GIVEN RECORDS:
_ _ _ _

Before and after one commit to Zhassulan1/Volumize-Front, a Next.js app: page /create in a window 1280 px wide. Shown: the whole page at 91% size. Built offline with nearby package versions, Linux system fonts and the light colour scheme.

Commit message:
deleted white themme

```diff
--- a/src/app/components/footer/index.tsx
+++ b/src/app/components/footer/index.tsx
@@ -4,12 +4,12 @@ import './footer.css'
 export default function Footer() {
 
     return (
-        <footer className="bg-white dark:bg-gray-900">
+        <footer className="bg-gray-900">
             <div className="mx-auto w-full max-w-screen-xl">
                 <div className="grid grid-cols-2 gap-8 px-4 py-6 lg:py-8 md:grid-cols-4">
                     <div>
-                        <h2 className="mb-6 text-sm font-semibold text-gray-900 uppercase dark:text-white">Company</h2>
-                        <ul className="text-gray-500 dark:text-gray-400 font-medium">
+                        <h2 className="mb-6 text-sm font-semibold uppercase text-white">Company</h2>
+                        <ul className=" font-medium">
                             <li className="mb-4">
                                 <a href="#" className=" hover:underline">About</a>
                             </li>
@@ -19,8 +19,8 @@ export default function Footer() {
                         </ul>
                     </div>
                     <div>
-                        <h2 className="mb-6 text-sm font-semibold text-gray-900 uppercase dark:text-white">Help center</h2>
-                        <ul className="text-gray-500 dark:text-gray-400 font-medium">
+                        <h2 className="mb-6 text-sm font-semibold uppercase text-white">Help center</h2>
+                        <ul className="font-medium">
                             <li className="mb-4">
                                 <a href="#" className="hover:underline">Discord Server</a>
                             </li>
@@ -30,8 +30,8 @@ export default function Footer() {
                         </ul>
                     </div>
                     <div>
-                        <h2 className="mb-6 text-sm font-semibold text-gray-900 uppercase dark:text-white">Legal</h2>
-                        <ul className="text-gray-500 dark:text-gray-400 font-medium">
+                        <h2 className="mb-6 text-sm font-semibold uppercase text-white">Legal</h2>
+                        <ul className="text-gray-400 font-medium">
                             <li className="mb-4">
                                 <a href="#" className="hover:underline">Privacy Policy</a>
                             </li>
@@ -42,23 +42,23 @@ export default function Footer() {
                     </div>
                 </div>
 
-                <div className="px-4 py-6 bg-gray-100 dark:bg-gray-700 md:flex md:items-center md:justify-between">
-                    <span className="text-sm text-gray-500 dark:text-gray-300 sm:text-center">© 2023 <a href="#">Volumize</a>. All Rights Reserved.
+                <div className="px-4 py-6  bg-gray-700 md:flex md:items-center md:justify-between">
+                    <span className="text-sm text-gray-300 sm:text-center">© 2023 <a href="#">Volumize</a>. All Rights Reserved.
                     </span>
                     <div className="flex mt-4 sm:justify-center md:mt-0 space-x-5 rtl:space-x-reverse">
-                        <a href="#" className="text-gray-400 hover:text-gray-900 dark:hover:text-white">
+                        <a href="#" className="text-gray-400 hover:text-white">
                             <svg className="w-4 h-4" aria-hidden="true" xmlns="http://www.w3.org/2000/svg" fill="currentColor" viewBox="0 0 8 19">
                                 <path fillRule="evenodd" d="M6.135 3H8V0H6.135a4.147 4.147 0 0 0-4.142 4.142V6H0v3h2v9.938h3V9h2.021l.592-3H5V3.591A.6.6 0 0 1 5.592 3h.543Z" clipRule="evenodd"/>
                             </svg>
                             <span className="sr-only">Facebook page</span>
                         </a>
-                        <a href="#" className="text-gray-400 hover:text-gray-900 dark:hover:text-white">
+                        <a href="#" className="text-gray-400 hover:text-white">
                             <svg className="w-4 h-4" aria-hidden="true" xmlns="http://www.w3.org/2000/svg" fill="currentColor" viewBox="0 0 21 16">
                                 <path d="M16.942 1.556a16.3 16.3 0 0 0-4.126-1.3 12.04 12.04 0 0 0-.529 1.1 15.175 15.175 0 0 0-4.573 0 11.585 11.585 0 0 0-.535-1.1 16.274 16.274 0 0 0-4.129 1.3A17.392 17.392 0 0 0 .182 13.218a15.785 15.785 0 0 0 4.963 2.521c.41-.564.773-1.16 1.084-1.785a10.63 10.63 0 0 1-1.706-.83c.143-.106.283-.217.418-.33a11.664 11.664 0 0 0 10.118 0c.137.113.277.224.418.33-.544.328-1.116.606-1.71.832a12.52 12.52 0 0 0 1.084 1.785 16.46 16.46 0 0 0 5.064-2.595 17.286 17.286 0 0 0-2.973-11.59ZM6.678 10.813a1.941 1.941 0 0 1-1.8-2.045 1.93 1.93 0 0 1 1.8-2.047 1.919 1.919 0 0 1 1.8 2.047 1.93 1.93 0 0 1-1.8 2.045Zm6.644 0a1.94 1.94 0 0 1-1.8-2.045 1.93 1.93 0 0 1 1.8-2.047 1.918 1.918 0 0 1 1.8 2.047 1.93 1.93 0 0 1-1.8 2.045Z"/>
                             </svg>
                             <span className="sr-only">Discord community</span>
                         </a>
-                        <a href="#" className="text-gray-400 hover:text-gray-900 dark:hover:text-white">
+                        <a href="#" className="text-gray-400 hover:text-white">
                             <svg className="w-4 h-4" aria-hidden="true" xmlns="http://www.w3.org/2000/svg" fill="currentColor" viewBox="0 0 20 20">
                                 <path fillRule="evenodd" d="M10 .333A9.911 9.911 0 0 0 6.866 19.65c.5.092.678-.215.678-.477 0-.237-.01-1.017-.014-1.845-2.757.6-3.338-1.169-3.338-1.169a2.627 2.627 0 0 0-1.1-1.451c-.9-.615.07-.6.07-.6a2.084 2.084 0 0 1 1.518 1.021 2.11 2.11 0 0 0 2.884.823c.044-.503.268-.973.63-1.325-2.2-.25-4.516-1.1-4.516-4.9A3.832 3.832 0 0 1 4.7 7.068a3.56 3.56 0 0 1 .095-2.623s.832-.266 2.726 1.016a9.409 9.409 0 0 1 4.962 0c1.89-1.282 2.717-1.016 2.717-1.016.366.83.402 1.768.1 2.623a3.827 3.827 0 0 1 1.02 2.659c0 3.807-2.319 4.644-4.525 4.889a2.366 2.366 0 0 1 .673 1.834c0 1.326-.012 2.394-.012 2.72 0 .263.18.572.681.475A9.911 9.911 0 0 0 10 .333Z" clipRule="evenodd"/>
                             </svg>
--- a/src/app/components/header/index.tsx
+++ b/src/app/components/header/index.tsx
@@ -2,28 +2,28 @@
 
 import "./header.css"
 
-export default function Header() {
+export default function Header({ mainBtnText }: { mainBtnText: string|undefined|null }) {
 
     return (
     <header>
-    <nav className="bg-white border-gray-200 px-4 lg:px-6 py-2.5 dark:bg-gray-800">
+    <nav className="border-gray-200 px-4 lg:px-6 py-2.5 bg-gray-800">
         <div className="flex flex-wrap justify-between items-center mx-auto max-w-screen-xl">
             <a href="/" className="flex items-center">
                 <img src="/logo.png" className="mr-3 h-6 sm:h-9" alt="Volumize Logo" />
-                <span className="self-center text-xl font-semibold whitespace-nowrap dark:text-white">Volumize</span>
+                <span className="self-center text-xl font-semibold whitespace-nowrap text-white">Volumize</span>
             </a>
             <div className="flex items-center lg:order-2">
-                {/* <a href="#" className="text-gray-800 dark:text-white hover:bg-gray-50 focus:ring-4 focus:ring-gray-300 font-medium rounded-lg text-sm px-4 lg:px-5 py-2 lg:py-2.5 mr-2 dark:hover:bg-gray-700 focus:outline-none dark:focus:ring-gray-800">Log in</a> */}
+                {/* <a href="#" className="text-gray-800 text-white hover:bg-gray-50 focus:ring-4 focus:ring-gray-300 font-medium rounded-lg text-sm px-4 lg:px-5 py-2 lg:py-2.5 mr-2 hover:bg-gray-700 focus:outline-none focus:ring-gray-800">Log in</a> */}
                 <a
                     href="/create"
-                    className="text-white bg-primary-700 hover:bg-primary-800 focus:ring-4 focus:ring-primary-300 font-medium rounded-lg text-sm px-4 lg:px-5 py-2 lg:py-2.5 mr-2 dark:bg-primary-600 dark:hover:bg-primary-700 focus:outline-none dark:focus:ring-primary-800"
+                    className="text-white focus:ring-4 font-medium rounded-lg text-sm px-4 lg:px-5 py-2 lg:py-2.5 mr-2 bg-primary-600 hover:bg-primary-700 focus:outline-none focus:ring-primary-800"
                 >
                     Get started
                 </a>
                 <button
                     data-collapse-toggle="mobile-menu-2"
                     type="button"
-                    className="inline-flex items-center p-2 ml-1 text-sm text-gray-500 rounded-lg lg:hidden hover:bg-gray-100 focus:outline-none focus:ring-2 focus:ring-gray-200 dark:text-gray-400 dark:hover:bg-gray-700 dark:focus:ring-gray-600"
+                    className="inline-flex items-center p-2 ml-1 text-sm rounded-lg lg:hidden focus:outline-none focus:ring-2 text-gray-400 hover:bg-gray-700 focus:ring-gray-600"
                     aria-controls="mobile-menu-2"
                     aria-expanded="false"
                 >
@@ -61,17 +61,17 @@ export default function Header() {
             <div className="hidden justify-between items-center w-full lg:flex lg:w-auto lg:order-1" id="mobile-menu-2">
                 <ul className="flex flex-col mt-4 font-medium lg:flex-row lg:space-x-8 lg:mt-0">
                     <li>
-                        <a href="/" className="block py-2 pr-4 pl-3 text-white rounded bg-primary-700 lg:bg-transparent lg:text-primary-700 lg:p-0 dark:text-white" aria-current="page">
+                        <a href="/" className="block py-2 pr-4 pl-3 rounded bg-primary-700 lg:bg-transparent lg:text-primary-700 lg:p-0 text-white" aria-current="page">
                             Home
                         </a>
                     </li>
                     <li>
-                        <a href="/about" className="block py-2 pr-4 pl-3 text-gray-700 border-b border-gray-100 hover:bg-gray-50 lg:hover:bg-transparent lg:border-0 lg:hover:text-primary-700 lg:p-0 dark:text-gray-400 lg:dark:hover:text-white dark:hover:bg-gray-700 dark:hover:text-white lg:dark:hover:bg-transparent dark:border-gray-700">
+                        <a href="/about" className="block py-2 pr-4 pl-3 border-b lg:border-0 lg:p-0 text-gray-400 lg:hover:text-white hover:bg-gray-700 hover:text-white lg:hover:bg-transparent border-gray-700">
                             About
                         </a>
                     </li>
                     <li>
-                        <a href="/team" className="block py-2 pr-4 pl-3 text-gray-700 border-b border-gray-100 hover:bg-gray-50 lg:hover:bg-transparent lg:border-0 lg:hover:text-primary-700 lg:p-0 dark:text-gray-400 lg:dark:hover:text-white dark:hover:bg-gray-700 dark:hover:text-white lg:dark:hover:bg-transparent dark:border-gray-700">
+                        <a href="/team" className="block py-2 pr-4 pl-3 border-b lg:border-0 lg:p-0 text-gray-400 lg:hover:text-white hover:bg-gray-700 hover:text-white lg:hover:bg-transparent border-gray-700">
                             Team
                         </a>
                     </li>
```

_ _ _ _

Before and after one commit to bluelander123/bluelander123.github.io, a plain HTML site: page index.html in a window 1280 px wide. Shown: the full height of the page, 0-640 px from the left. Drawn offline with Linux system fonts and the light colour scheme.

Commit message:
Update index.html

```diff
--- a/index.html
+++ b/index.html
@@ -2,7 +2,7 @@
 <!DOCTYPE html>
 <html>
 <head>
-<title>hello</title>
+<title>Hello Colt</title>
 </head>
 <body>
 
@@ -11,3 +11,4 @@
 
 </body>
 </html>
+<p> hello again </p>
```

_ _ _ _

Which lines above hold the string "offline"? Show each of them.

Before and after one commit to Zhassulan1/Volumize-Front, a Next.js app: page /create in a window 1280 px wide. Shown: the whole page at 91% size. Built offline with nearby package versions, Linux system fonts and the light colour scheme.
Before and after one commit to bluelander123/bluelander123.github.io, a plain HTML site: page index.html in a window 1280 px wide. Shown: the full height of the page, 0-640 px from the left. Drawn offline with Linux system fonts and the light colour scheme.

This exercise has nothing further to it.